The Phillies have other players they must protect or risk losing them. The most notable include Joe Savery, Matt Rizzotti, D’Arby Myers, Freddy Galvis and Harold Garcia. Savery is being converted from a pitcher to a hitter, so he is unlikely to be protected. Rizzotti is a talented hitter, but his path to the big leagues is blocked by Ryan Howard. Myers is a fourth-round pick in the 2006 First-Year Player Draft who had a .678 OPS last season with Class A Clearwater. Galvis is a top shortstop, although he has struggled with the bat. Garcia is a top second base prospect.
De Fratus, an 11th-round pick in 2007, certainly is worth watching next year. He went a combined 3-0 with a 1.94 ERA in 49 appearances with Class A Clearwater and Double-A Reading and has struck out 11 in seven scoreless innings in the Arizona Fall League.

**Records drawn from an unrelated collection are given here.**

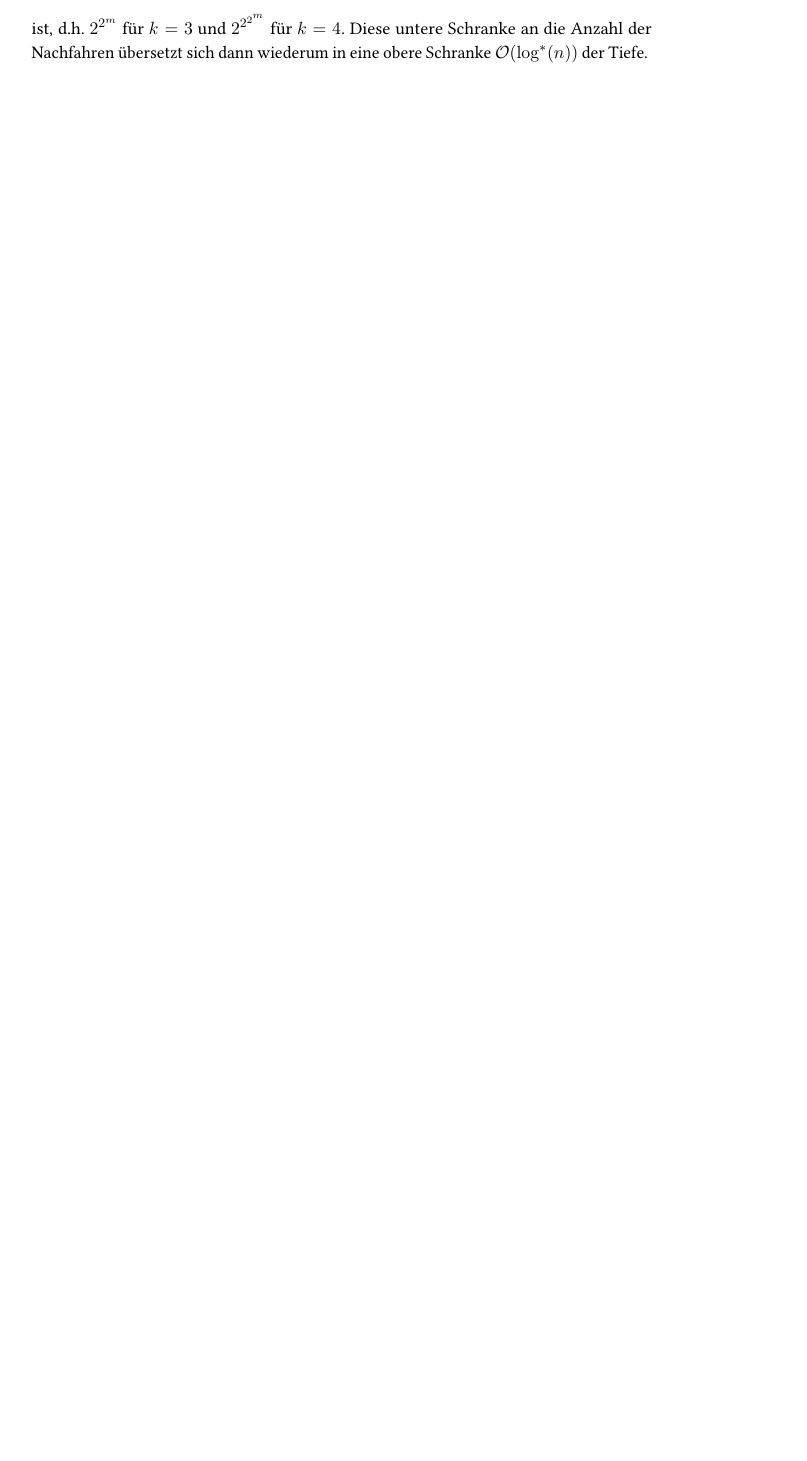
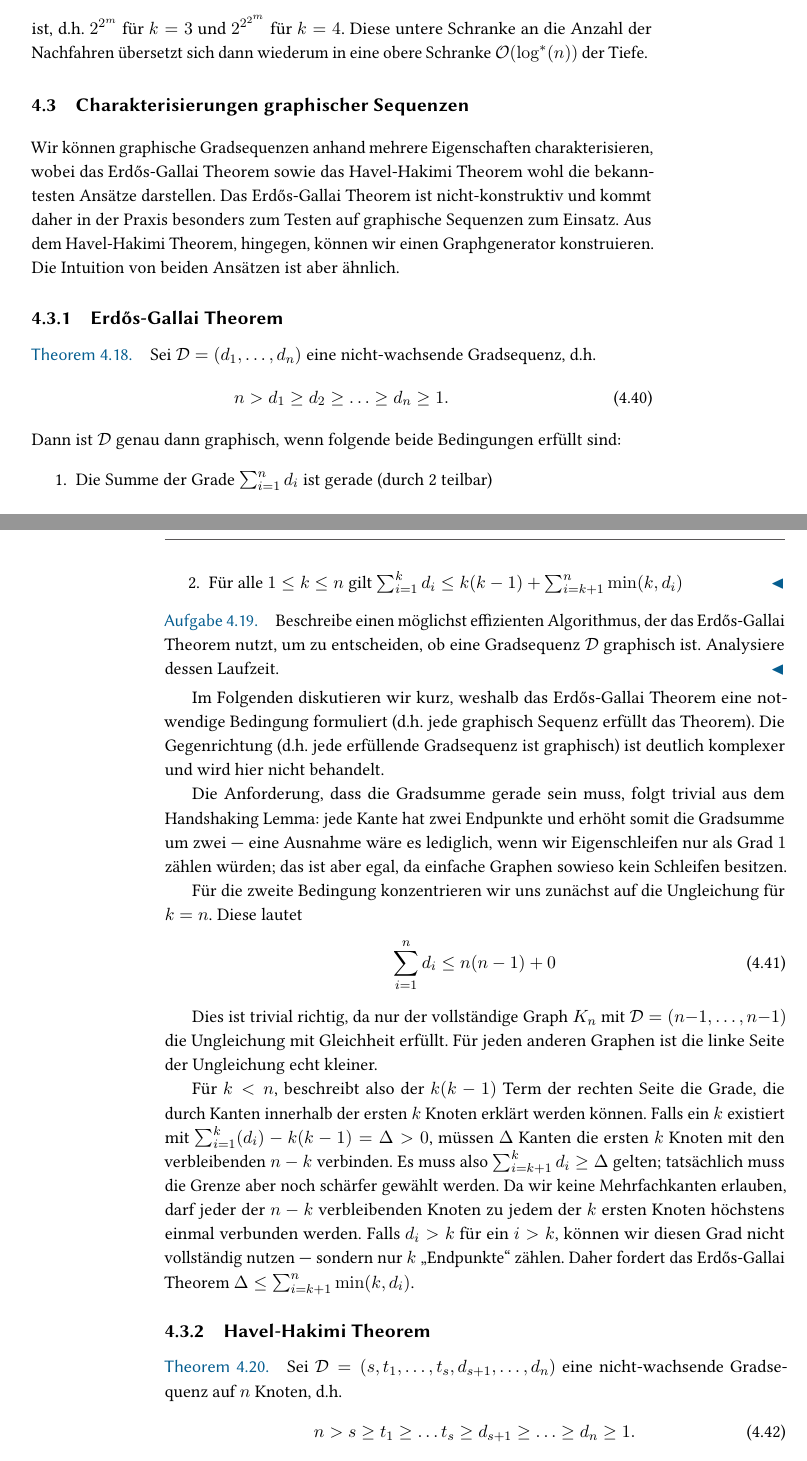
Before and after one commit to manpen/netsci, a LaTeX thesis (skript.tex, which reads grad_sequenzen_hh.tex): part of page 79 of 81 before the commit and two parts of pages 79 and 80 of 83 after it, the two joined at a grey line, cut so that both start at the same text, the shorter picture padded with empty space. Compiled offline with pdfLaTeX.

Commit message:
Entwurf zu EG und HH Theorem

```diff
--- /dev/null
+++ b/grad_sequenzen_hh.tex
@@ -0,0 +1,56 @@
+\section{Charakterisierungen graphischer Sequenzen}
+Wir können graphische Gradsequenzen anhand mehrere Eigenschaften charakterisieren, wobei das Erd\H{o}s-Gallai Theorem sowie das Havel-Hakimi Theorem wohl die bekanntesten Ansätze darstellen.
+Das Erd\H{o}s-Gallai Theorem ist nicht-konstruktiv und kommt daher in der Praxis besonders zum Testen auf graphische Sequenzen zum Einsatz.
+Aus dem Havel-Hakimi Theorem, hingegen, können wir einen Graphgenerator konstruieren.
+Die Intuition von beiden Ansätzen ist aber ähnlich.
+
+\subsection{Erd\H{o}s-Gallai Theorem}
+\begin{theorem}
+    Sei $\degseq = (d_1, \ldots, d_n)$ eine nicht-wachsende Gradsequenz, d.h.
+    \begin{align}
+        n > d_1 \ge d_2 \ge \ldots \ge d_n \ge 1.
+    \end{align}
+    Dann ist~$\degseq$ genau dann graphisch, wenn folgende beide Bedingungen erfüllt sind:
+    \begin{enumerate}
+        \item Die Summe der Grade $\sum_{i=1}^n d_i$ ist gerade (durch 2 teilbar)
+        \item Für alle $1 \le k \le n$ gilt $\sum_{i=1}^k d_i \le k(k-1) + \sum_{i=k+1}^n \min(k, d_i)$\hfill\qedhere
+    \end{enumerate}
+\end{theorem}
+
+\begin{exercise}
+    Beschreibe einen möglichst effizienten Algorithmus, der das Erd\H{o}s-Gallai Theorem nutzt, um zu entscheiden, ob eine Gradsequenz~$\degseq$ graphisch ist.
+    Analysiere dessen Laufzeit.
+\end{exercise}
+
+Im Folgenden diskutieren wir kurz, weshalb das Erd\H{o}s-Gallai Theorem eine notwendige Bedingung formuliert (d.h. jede graphisch Sequenz erfüllt das Theorem).
+Die Gegenrichtung (d.h. jede erfüllende Gradsequenz ist graphisch) ist deutlich komplexer und wird hier nicht behandelt.
+
+Die Anforderung, dass die Gradsumme gerade sein muss, folgt trivial aus dem Handshaking Lemma:
+jede Kante hat zwei Endpunkte und erhöht somit die Gradsumme um zwei
+--- eine Ausnahme wäre es lediglich, wenn wir Eigenschleifen nur als Grad~$1$ zählen würden; das ist aber egal, da einfache Graphen sowieso kein Schleifen besitzen.
+
+Für die zweite Bedingung konzentrieren wir uns zunächst auf die Ungleichung für $k = n$.
+Diese lautet
+\begin{align}
+    \sum_{i=1}^n d_i \le n(n-1) + 0
+\end{align}
+
+Dies ist trivial richtig, da nur der vollständige Graph $K_n$ mit $\degseq = (n{-}1, \ldots, n{-}1)$ die Ungleichung mit Gleichheit erfüllt.
+Für jeden anderen Graphen ist die linke Seite der Ungleichung echt kleiner.
+
+Für $k < n$, beschreibt also der $k(k-1)$ Term der rechten Seite die Grade, die durch Kanten innerhalb der ersten $k$ Knoten erklärt werden können.
+Falls ein $k$ existiert mit $\sum_{i=1}^k (d_i) - k(k-1) = \Delta > 0$, müssen $\Delta$ Kanten die ersten $k$ Knoten mit den verbleibenden $n - k$ verbinden.
+Es muss also $\sum_{i=k+1}^k d_i \ge \Delta$ gelten; tatsächlich muss die Grenze aber noch schärfer gewählt werden.
+Da wir keine Mehrfachkanten erlauben, darf jeder der $n-k$ verbleibenden Knoten zu jedem der $k$ ersten Knoten höchstens einmal verbunden werden.
+Falls $d_i > k$ für ein $i > k$, können wir diesen Grad nicht vollständig nutzen --- sondern nur $k$ \qq{Endpunkte} zählen.
+Daher fordert das Erd\H{o}s-Gallai Theorem $\Delta \le \sum_{i=k+1}^n \min(k, d_i)$.
+
+\subsection{Havel-Hakimi Theorem}
+\begin{theorem}
+    Sei $\degseq = (s, t_1, \ldots, t_s, d_{s+1}, \ldots, d_n)$ eine nicht-wachsende Gradsequenz auf $n$ Knoten, d.h.
+    \begin{align}
+        n > s \ge t_1 \ge \ldots t_s \ge d_{s+1} \ge \ldots \ge d_n \ge 1.
+    \end{align}
+
+    \noindent
+    Dann definiere $\degseq' = \text{sort}((t_1 - 1, \ldots, t_s - 1, d_{s+1}, \ldots, d_n))$ als die sortierte Gradsequenz auf $n-1$ Knoten,
```
Also changed, not shown: grad_sequenzen.tex (+1 -1 lines), skript.tex (+1 -0 lines), grad_sequenzen_hh.tex (77 more changed lines).
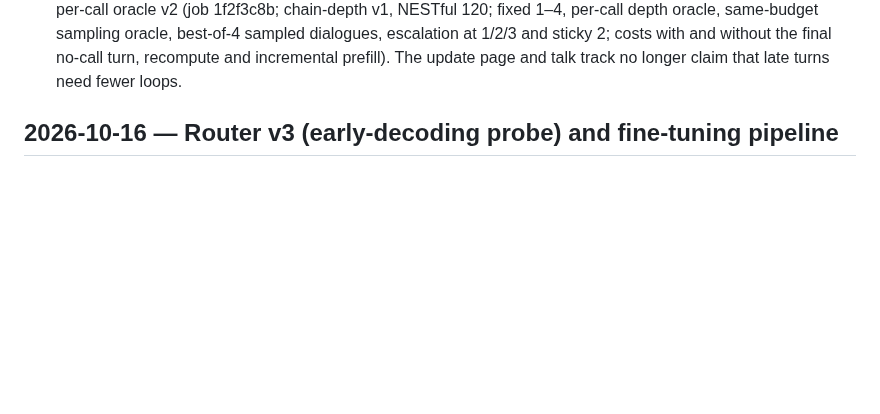
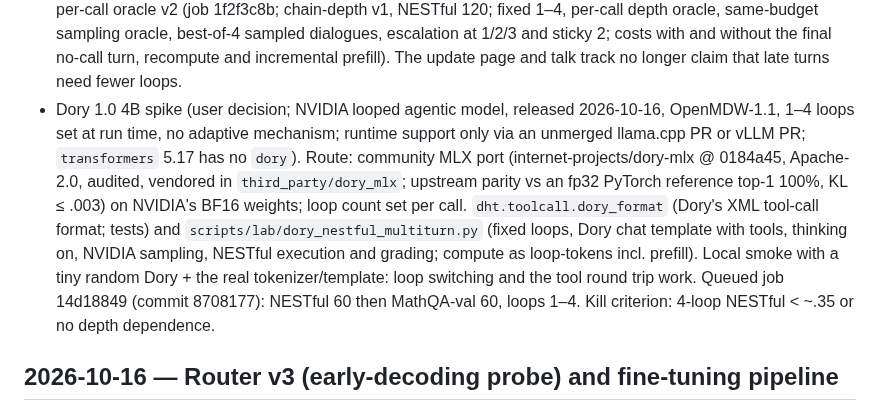
Before and after one commit to jwizenf2/dynamic-transformers, a Markdown page: docs/project/progress.md, the part around the change. Drawn GitHub-style; blank space fills up the shorter version.

Commit message:
progress: Dory spike queued

```diff
--- a/docs/project/progress.md
+++ b/docs/project/progress.md
@@ -298,6 +298,17 @@
   dialogues, escalation at 1/2/3 and sticky 2; costs with and without the final no-call turn,
   recompute and incremental prefill). The update page and talk track no longer claim that late
   turns need fewer loops.
+- Dory 1.0 4B spike (user decision; NVIDIA looped agentic model, released 2026-10-16, OpenMDW-1.1,
+  1–4 loops set at run time, no adaptive mechanism; runtime support only via an unmerged llama.cpp
+  PR or vLLM PR; `transformers` 5.17 has no `dory`). Route: community MLX port
+  (internet-projects/dory-mlx @ 0184a45, Apache-2.0, audited, vendored in `third_party/dory_mlx`;
+  upstream parity vs an fp32 PyTorch reference top-1 100%, KL ≤ .003) on NVIDIA's BF16 weights;
+  loop count set per call. `dht.toolcall.dory_format` (Dory's XML tool-call format; tests) and
+  `scripts/lab/dory_nestful_multiturn.py` (fixed loops, Dory chat template with tools, thinking on,
+  NVIDIA sampling, NESTful execution and grading; compute as loop-tokens incl. prefill). Local smoke
+  with a tiny random Dory + the real tokenizer/template: loop switching and the tool round trip work.
+  Queued job 14d18849 (commit 8708177): NESTful 60 then MathQA-val 60, loops 1–4. Kill criterion:
+  4-loop NESTful < ~.35 or no depth dependence.
 
 ## 2026-10-16 — Router v3 (early-decoding probe) and fine-tuning pipeline
 
```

“He hasn’t had a chance to perform in front of Charlie (Manuel), Rich (Dubee) and the Major League staff,” assistant general manager Chuck LaMar said. “I think he’s going to open up some eyes. I think he’s going to get people’s attention in Spring Training with not only his physical ability, but how confidently he goes about his business. Whether he’s ready or not is yet to be seen. Only time will tell that, but I think he’ll at least be on the radar screen by the end of Spring Training.